▶ TASK INSTRUCTIONS:
The answer should be a faithful retyping of the records that follow, pictures excluded.

**** PROVIDED DATA

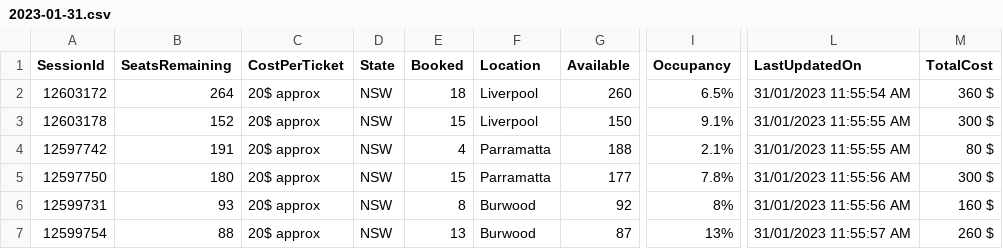
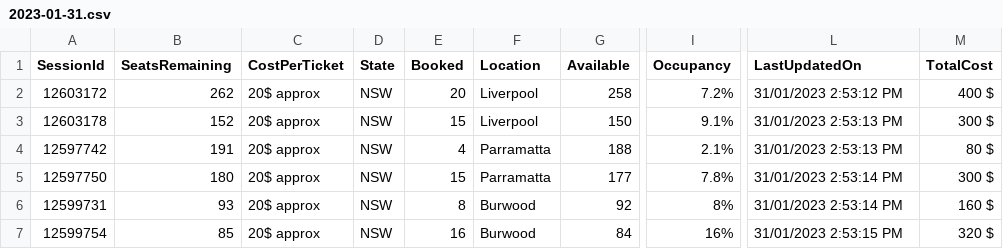
Before and after one commit to meppadiyan/movieStats, a CSV file: stats/Thankam/2023-01-31.csv, drawn as a sheet; only a part is shown, gaps mark what is left out; the diff names each change by its address in the sheet, - before the commit and + after, or states it on an @@ line.

Commit message:
Automatic Script Update

```diff
--- a/stats/Thankam/2023-01-31.csv
+++ b/stats/Thankam/2023-01-31.csv
-B2 (SeatsRemaining): 264
+B2 (SeatsRemaining): 262
-E2 (Booked): 18
+E2 (Booked): 20
-G2 (Available): 260
+G2 (Available): 258
-I2 (Occupancy): 6.5%
+I2 (Occupancy): 7.2%
-L2 (LastUpdatedOn): 31/01/2023 11:55:54 AM
+L2 (LastUpdatedOn): 31/01/2023 2:53:12 PM
-M2 (TotalCost): 360 $
+M2 (TotalCost): 400 $
-L3:L4 (LastUpdatedOn): 31/01/2023 11:55:55 AM
+L3:L4 (LastUpdatedOn): 31/01/2023 2:53:13 PM
-L5:L6 (LastUpdatedOn): 31/01/2023 11:55:56 AM
+L5:L6 (LastUpdatedOn): 31/01/2023 2:53:14 PM
-B7 (SeatsRemaining): 88
+B7 (SeatsRemaining): 85
-E7 (Booked): 13
+E7 (Booked): 16
-G7 (Available): 87
+G7 (Available): 84
-I7 (Occupancy): 13%
+I7 (Occupancy): 16%
-L7 (LastUpdatedOn): 31/01/2023 11:55:57 AM
+L7 (LastUpdatedOn): 31/01/2023 2:53:15 PM
-M7 (TotalCost): 260 $
+M7 (TotalCost): 320 $
```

********

▶ SOLUTION FOR THIS EXERCISE:
Before and after one commit to meppadiyan/movieStats, a CSV file: stats/Thankam/2023-01-31.csv, drawn as a sheet; only a part is shown, gaps mark what is left out; the diff names each change by its address in the sheet, - before the commit and + after, or states it on an @@ line.

Commit message:
Automatic Script Update

```diff
--- a/stats/Thankam/2023-01-31.csv
+++ b/stats/Thankam/2023-01-31.csv
-B2 (SeatsRemaining): 264
+B2 (SeatsRemaining): 262
-E2 (Booked): 18
+E2 (Booked): 20
-G2 (Available): 260
+G2 (Available): 258
-I2 (Occupancy): 6.5%
+I2 (Occupancy): 7.2%
-L2 (LastUpdatedOn): 31/01/2023 11:55:54 AM
+L2 (LastUpdatedOn): 31/01/2023 2:53:12 PM
-M2 (TotalCost): 360 $
+M2 (TotalCost): 400 $
-L3:L4 (LastUpdatedOn): 31/01/2023 11:55:55 AM
+L3:L4 (LastUpdatedOn): 31/01/2023 2:53:13 PM
-L5:L6 (LastUpdatedOn): 31/01/2023 11:55:56 AM
+L5:L6 (LastUpdatedOn): 31/01/2023 2:53:14 PM
-B7 (SeatsRemaining): 88
+B7 (SeatsRemaining): 85
-E7 (Booked): 13
+E7 (Booked): 16
-G7 (Available): 87
+G7 (Available): 84
-I7 (Occupancy): 13%
+I7 (Occupancy): 16%
-L7 (LastUpdatedOn): 31/01/2023 11:55:57 AM
+L7 (LastUpdatedOn): 31/01/2023 2:53:15 PM
-M7 (TotalCost): 260 $
+M7 (TotalCost): 320 $
```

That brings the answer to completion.